Book Review: “Cowboy Up! Life Lessons from Lazy B” by H. Alan Day

“Cowboy Up!” provides a glimpse of ranch life with a healthy dose of humor and life lessons.

“Cowboy Up! Life Lessons from Lazy B” by H. Alan Day – brother to retired Supreme Court Justice Sandra Day O’Connor — will be familiar territory to those who’ve read O’Connor’s book “Lazy B: Growing Up on a Cattle Ranch in the American Southwest.” For those who have read Sandra Day O’Connor’s book, there will be a fair amount of overlap between the stories in both. Like O’Connor’s book, “Cowboy Up!” also reads like a cross between a novel and a short story collection – while it has chapters, they’re essentially standalone stories.

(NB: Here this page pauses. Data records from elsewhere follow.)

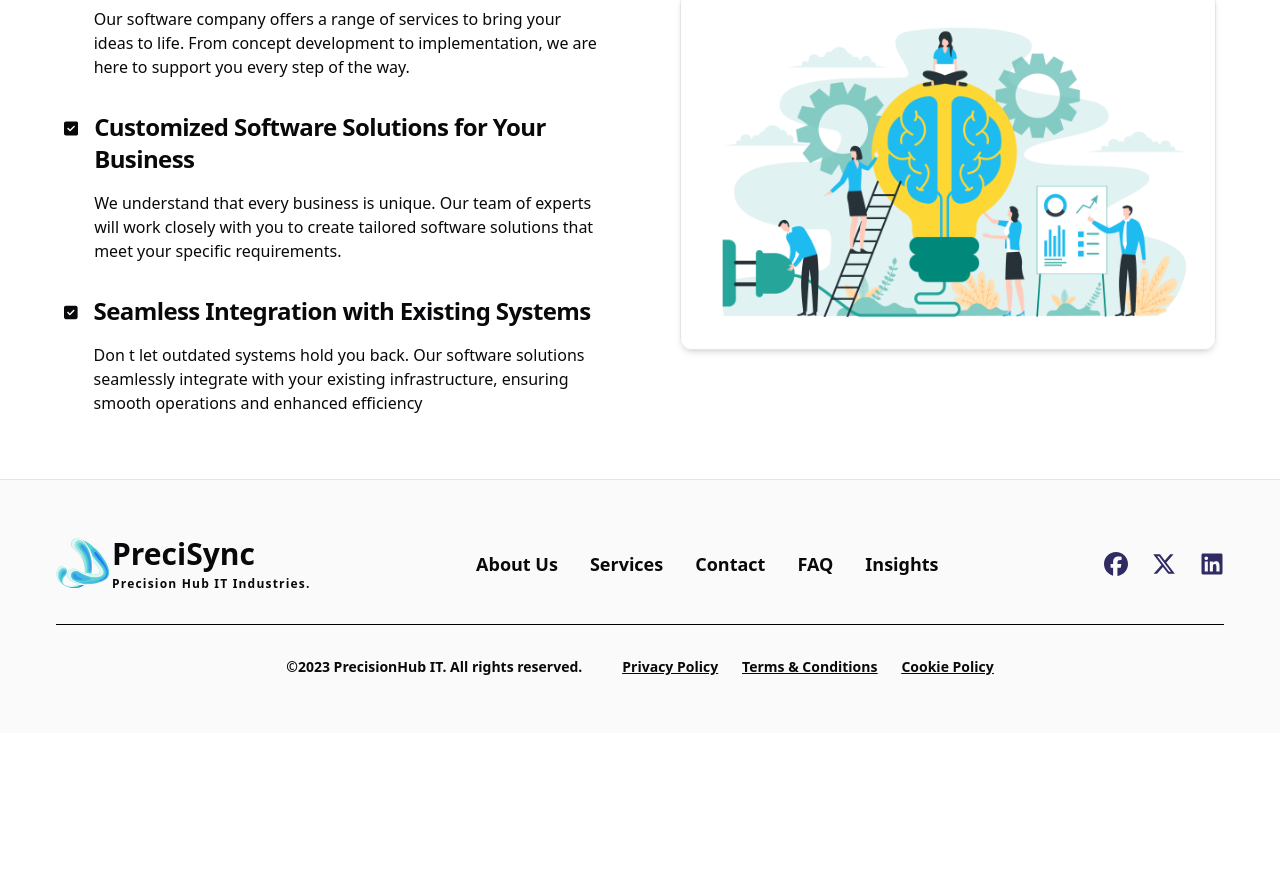
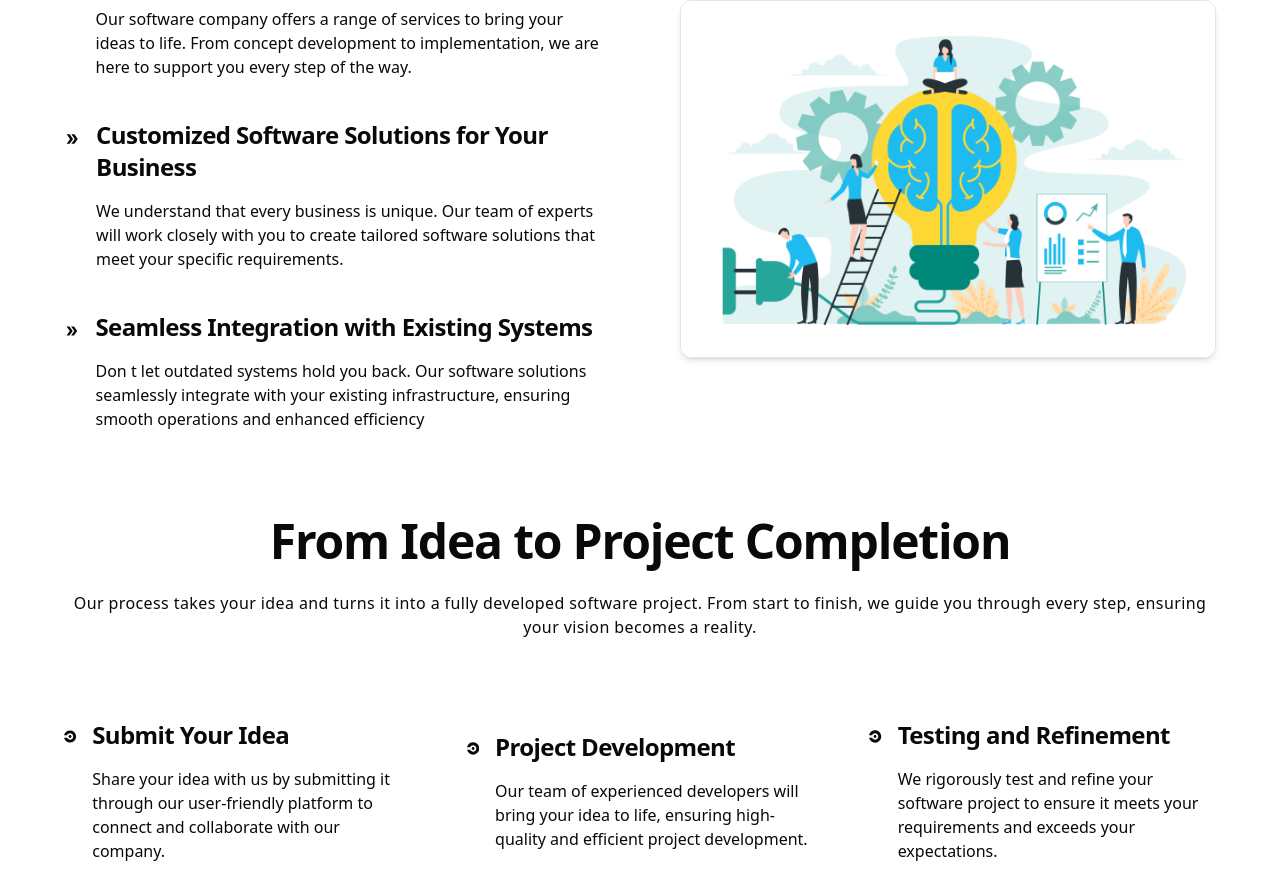
Before and after one commit to Siddhartha097/precisionHubIT, a React (Vite) app: page /Transforming%Ideas%into%Powerful%Solutions in a window 1280 px wide. Shown: the part 2171-3040 px from the top of the page. Before the commit the page ends 2904 px from the top, so only its background shows below. Built offline with nearby package versions, Linux system fonts and the light colour scheme.

Commit message:
first commit

```diff
--- a/src/Data/index.ts
+++ b/src/Data/index.ts
@@ -520,7 +520,26 @@ const SecBtnContent = [
   },
 ];
 
+const SecBtnList = [
+  {
+    label: "Submit Your Idea",
+    content:
+      "Share your idea with us by submitting it through our user-friendly platform to connect and collaborate with our company.",
+  },
+  {
+    label: "Project Development",
+    content:
+      "Our team of experienced developers will bring your idea to life, ensuring high-quality and efficient project development.",
+  },
+  {
+    label: "Testing and Refinement",
+    content:
+      "We rigorously test and refine your software project to ensure it meets your requirements and exceeds your expectations.",
+  },
+];
+
 export {
+  SecBtnList,
   FBtnContent,
   SecBtnContent,
   DataScSupports,
--- a/src/Pages/HomeButtons/SecondButton.tsx
+++ b/src/Pages/HomeButtons/SecondButton.tsx
@@ -1,10 +1,11 @@
-import { SecBtnContent } from "@/Data";
+import { SecBtnContent, SecBtnList } from "@/Data";
 import ContentBox from "@/components/ContentBox";
 import ImageBox from "@/components/ImageBox";
+import ListBox from "@/components/ListBox";
 import { Separator } from "@/components/ui/separator";
 import { secBtn, secBtn1 } from "@/images";
-import { FaSquareCheck } from "react-icons/fa6";
-
+import { MdDoubleArrow } from "react-icons/md";
+import { SiCircleci } from "react-icons/si";
 
 const SecondButton = () => {
   return (
@@ -35,22 +36,27 @@ const SecondButton = () => {
       <Separator className="my-8" />
 
       <section className="flex flex-col items-center justify-between gap-20 max-md:gap-12">
-        <h1 className="text-5xl text-center leading-snug max-md:text-3xl font-bold tracking-tighter">
+        <h1 className="text-5xl text-center leading-snug max-md:text-3xl font-bold tracking-tighter max-md:leading-normal">
           Turning your innovative concepts into robust and effective software
           solutions that meet your unique needs and exceed your expectations.
         </h1>
         <div className="flex items-center justify-between gap-20 max-md:gap-10 max-md:flex-col-reverse">
-          <ul className="md:w-1/2 flex flex-col justify-between gap-8">
+          <ul className="md:w-1/2 flex flex-col justify-between gap-10">
             {SecBtnContent.map((list) => (
-              <li className="flex gap-4">
-                <FaSquareCheck size={35} />
-                <div className="flex flex-col gap-4">
-                  <h1 className="text-2xl font-semibold tracking-tight max-md:text-lg">
-                    {list.label}
-                  </h1>
-                  <p className="max-md:text-sm">{list.content}</p>
-                </div>
-              </li>
+              // <li className="flex gap-4">
+              //   <MdDoubleArrow size={40} />
+              //   <div className="flex flex-col gap-4">
+              //     <h1 className="text-2xl font-semibold tracking-tight max-md:text-lg">
+              //       {list.label}
+              //     </h1>
+              //     <p className="max-md:text-sm">{list.content}</p>
+              //   </div>
+              // </li>
+              <ListBox
+                label={list.label}
+                content={list.content}
+                icon={MdDoubleArrow}
+              />
             ))}
           </ul>
           <ImageBox
@@ -59,6 +65,31 @@ const SecondButton = () => {
             imgSrc={secBtn1}
           />
         </div>
+
+        <div className="flex flex-col items-center justify-center gap-20 max-md:gap-12">
+          <div className="flex flex-col gap-5 items-center justify-center text-center">
+            <h1 className="font-bold text-5xl max-md:text-3xl tracking-tight leading-tight">
+              From Idea to Project Completion
+            </h1>
+            <h3 className="font-medium max-md:text-sm tracking-wide">
+              Our process takes your idea and turns it into a fully developed
+              software project. From start to finish, we guide you through every
+              step, ensuring your vision becomes a reality.
+            </h3>
+          </div>
+
+          <div className="flex max-md:flex-col items-center justify-between gap-14 max-md:gap-8">
+            {SecBtnList.map((list) => (
+              <ListBox
+                className="gap-14 max-md:gap-8 md:w-1/3"
+                label={list.label}
+                content={list.content}
+                size={35}
+                icon={SiCircleci}
+              />
+            ))}
+          </div>
+        </div>
       </section>
     </main>
   );
--- /dev/null
+++ b/src/components/ListBox.tsx
@@ -0,0 +1,34 @@
+import { IconType } from "react-icons";
+import { MdDoubleArrow } from "react-icons/md";
+
+interface ListBoxProps {
+  label: string;
+  content?: string;
+  seeIcon?: boolean;
+  icon?: IconType;
+  className?: string;
+  size?: number;
+}
+
+const ListBox: React.FC<ListBoxProps> = ({
+  label,
+  content,
+  seeIcon,
+  icon: Icon = MdDoubleArrow,
+  className,
+  size = 40,
+}) => {
+  return (
+    <div className={`flex gap-4 ${className}`}>
+      <Icon className={`${seeIcon && "hidden"}`} size={size} />
+      <div className="flex flex-col gap-4">
+        <h1 className="text-2xl font-semibold tracking-tight max-md:text-lg">
+          {label}
+        </h1>
+        <p className="max-md:text-sm">{content}</p>
+      </div>
+    </div>
+  );
+};
+
+export default ListBox;
```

This is a fast-paced read (I easily knocked out 20+ pages in a single sitting) is enjoyable and strikes the right balance between lighthearted, fun stories and some grittier tales that show ranch life isn’t always glamorous. It’s about what one would expect from a book written by a rancher – stories about his children’s first pony (a Shetland) with the typical pony attitude and antics to match, stories about ranch life and the cowboys, horses and cattle, but also stories like the time Kevin Costner visited Day’s South Dakota ranch (then a mustang sanctuary) as a possible filming location for Dances With Wolves.

There’s nearly always a moral to each story, whether it’s a light and humorous story or a hair-raising one that leaves the reader thinking, “alright, how’d you get out of that one alive?” It does lack polish in places, with a few minor typos and errors like repeated words in a sentence, but it’s mostly a solid, cohesive book written in a conversational style.

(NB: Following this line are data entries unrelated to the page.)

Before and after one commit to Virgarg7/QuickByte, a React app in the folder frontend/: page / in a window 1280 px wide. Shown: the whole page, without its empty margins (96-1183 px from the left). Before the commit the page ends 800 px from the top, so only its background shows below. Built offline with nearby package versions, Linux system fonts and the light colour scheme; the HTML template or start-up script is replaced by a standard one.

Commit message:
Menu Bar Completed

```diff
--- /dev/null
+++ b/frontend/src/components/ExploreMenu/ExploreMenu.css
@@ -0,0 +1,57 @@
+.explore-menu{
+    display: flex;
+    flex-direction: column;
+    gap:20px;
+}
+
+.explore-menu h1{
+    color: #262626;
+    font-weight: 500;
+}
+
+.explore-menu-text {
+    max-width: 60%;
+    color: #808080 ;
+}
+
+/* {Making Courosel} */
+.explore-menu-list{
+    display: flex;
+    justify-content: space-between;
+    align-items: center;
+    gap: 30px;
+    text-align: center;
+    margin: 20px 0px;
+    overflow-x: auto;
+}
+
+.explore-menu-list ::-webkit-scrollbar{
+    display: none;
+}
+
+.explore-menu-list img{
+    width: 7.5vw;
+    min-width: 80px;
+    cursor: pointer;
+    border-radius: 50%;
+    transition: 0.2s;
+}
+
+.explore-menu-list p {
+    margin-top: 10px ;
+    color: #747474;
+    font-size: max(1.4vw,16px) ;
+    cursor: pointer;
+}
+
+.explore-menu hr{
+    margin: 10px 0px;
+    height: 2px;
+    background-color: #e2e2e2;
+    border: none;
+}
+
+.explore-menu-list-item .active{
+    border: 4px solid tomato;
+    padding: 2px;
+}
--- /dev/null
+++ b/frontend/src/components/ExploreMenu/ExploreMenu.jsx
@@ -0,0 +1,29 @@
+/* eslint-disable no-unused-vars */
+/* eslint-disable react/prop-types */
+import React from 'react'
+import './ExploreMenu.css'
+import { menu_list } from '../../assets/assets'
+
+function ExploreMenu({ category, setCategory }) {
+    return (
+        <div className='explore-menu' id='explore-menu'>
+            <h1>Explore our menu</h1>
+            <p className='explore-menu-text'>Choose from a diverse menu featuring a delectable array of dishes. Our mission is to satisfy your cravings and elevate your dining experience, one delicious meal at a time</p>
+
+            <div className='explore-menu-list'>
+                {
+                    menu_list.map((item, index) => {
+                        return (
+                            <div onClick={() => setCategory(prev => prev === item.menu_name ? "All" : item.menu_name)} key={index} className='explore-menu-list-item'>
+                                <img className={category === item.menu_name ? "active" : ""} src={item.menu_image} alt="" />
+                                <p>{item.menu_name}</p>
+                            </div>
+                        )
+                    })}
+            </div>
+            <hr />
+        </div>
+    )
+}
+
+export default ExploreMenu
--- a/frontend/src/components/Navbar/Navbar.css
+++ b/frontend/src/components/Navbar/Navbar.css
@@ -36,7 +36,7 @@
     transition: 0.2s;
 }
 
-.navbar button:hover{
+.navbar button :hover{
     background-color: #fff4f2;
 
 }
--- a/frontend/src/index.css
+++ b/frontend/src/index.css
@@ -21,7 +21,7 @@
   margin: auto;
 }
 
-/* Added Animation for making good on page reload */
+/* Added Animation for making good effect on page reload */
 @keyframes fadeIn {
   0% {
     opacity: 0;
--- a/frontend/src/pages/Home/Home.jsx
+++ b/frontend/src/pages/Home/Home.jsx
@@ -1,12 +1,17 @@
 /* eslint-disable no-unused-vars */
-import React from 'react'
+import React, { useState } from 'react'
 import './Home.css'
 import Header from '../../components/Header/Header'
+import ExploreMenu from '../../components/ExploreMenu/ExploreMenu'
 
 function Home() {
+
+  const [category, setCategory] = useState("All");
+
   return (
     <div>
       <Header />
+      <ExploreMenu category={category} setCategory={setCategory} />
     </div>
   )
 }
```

My favorite part was the chapter titled “Beef Jerky,” which sees Day sending a package of his family-famous homemade beef jerky to the Supreme Court justices who served alongside his sister. Included with the beef jerky was a note Day wrote where he joked that cowboys believe eating jerky makes them smarter and he hoped it had the same effect on the Court. Day received a thank you note signed by all seven justices. This chapter exemplifies, to me, the best part of the book: it humanizes people that maybe we don’t always see as human, in this case, Supreme Court justices, in other parts, ranchers and ranching, both of whom can sometimes get a bad rap.

If you’re looking for a fun glimpse of ranch life, this is the book for you. It’s polished, focused and cohesive, making it an overall enjoyable read.